People in the United Kingdom with asthma and lung conditions should avoid outdoor exercise during the next few days as a Sahara dust storm could bring pollution to dangerous levels, experts say.
Pollution levels have increased as light southeasterly winds and continental air flow bring up dust from the Sahara desert, reported. The dust is expected to pass by Friday.
"The people who are most vulnerable are people with chest diseases and heart disease, the very young and very old because their immune systems cannot cope as well. It is a serious situation," Keith Prowse, honorary medical adviser to the British Lung Foundation, told The Telegraph.
Asthmatics and those with cystic fibrosis and other lung conditions will be at greater risk along with the elderly, Prowse said. They should avoid jogging outside and carry their inhalers at all times, possibly doubling their use if the dust continues.
"We usually see an increase in people needing medical help in these weather conditions," he told The Telegraph. "The problems may go on for a few days even when the pollution has cleared. Over that period they are more vulnerable to effects of infection and irritation in the home. So don't go out if you can help it and don't do strenuous exercise."
Those with asthma already suffer from pollen at this time of year. Asthma attacks are dangerous and take around 1,200 lives annually, Angela Jones, asthma nurse specialist for Asthma UK, told The Telegraph.

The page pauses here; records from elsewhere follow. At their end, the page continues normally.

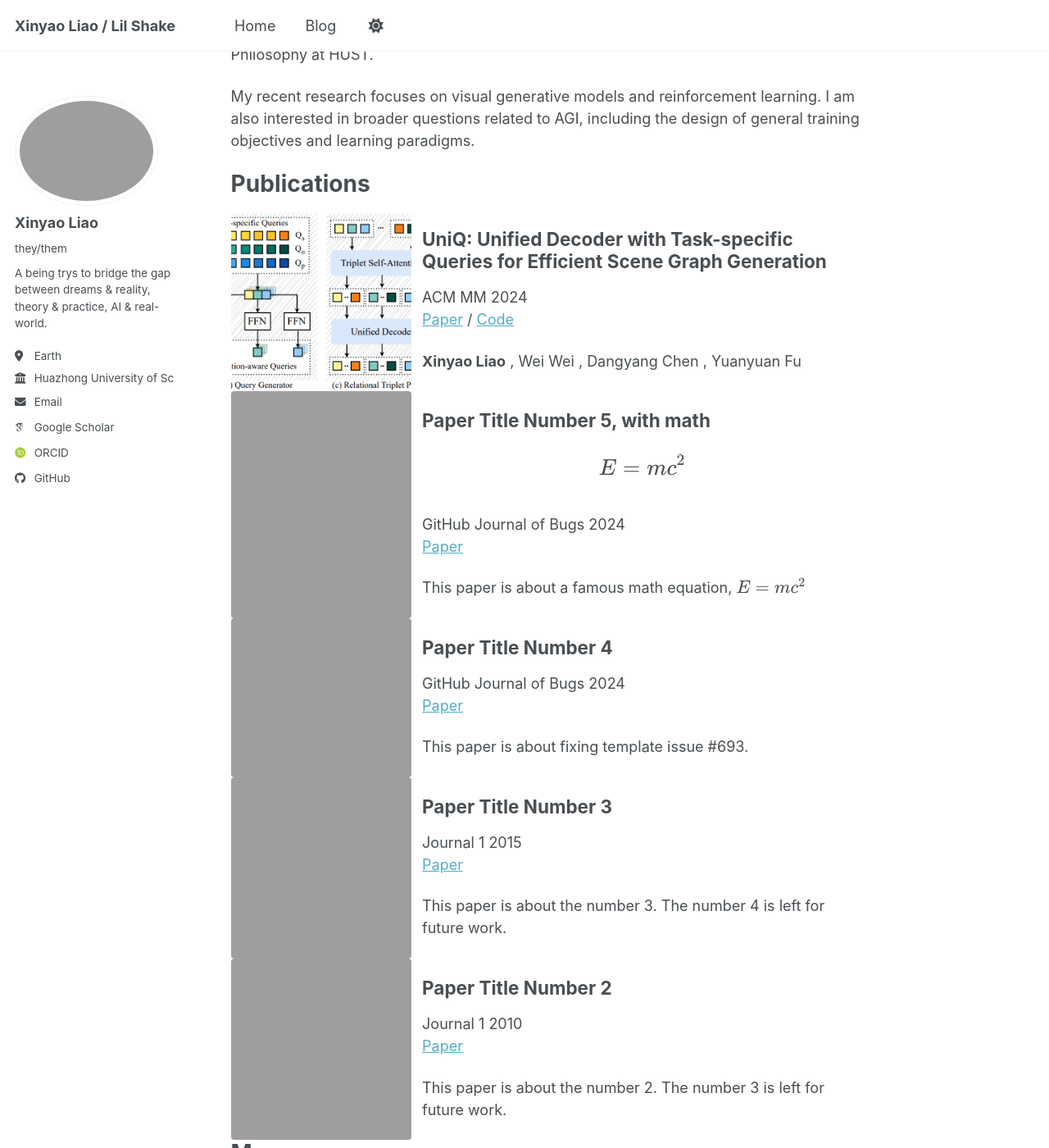
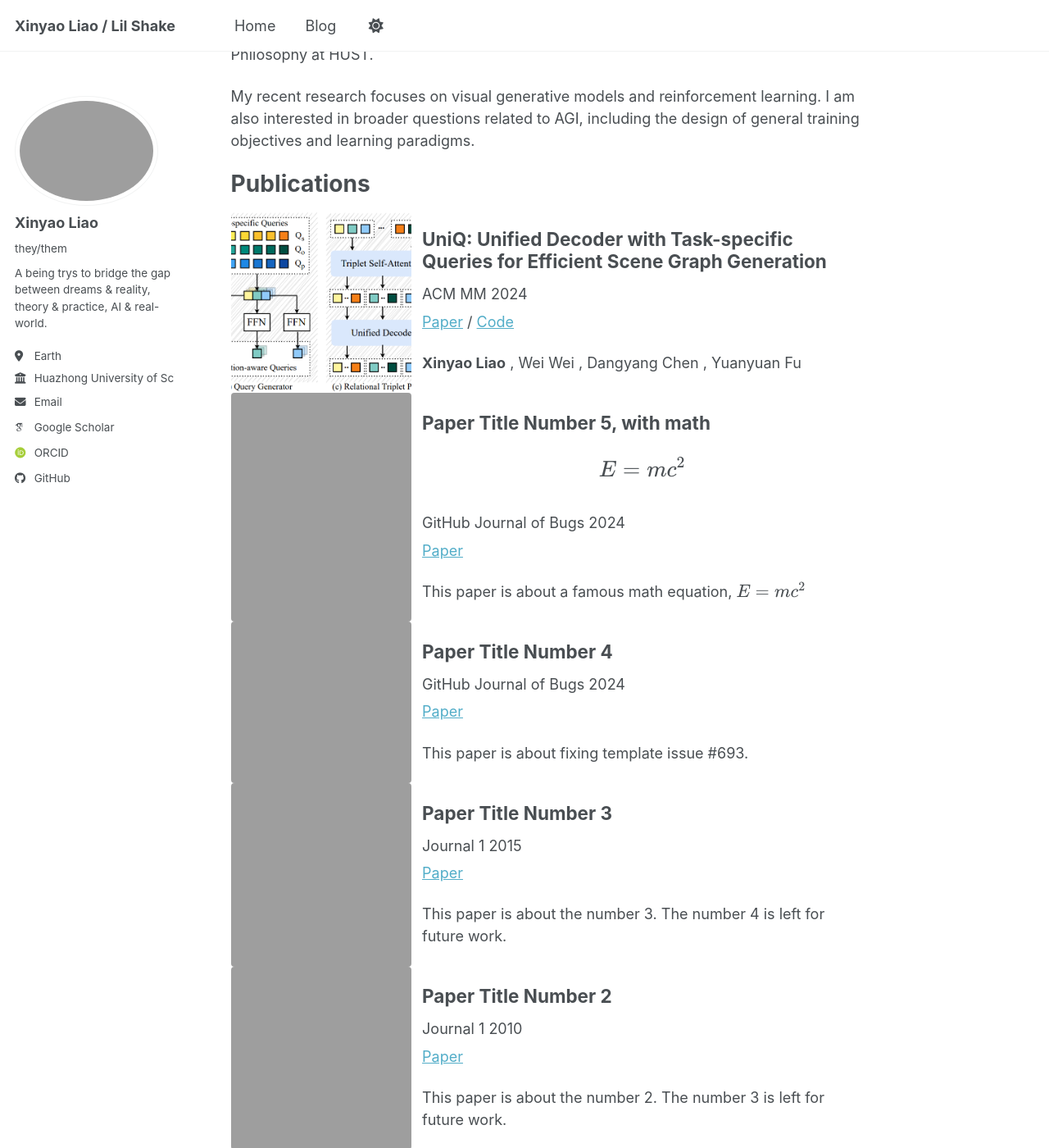
Before and after one commit to Lil-Shake/Lil-Shake.github.io, a Jekyll site: the page built from _pages/about.md, in a window 1280 px wide and 1400 px high, scrolled down 196 px. Shown: the whole window at 82% size. Built offline with Jekyll 4.4.1, drawn with Linux system fonts in a browser that asks for light colours; some web fonts are replaced; a script bundle is joined from its source files by our own code; library files that are not in the unit come from our copies.

Commit message:
Refine publication layout spacing and teaser alignment

```diff
--- a/_sass/layout/_archive.scss
+++ b/_sass/layout/_archive.scss
@@ -97,6 +97,32 @@
 
   .archive__item-publication-body {
     flex: 1 1 auto;
+
+    // Tighter vertical rhythm inside publication block
+    .archive__item-title {
+      margin-bottom: 0.1rem;
+    }
+
+    .venue-badge {
+      display: inline-block;
+      margin-top: 0;
+      margin-bottom: 0.25rem;
+    }
+
+    .pub-links {
+      margin-top: 0.1rem;
+      margin-bottom: 0.15rem;
+    }
+
+    .pub-authors {
+      margin-top: 0.1rem;
+    }
+  }
+
+  // Ensure the teaser column always matches the full height
+  .archive__item-teaser--side {
+    align-self: stretch;
+    display: flex;
   }
 }
 
```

Readings of air pollution are rated on a scale of one to 10, and the Department for Environment, Food and Rural Affairs has stated that readings could reach eight or nine, reported.
The forecast for large parts of southern England was for "high" and "very high" levels of pollution, according to The Telegraph. Most of England is expected to see moderate to high levels.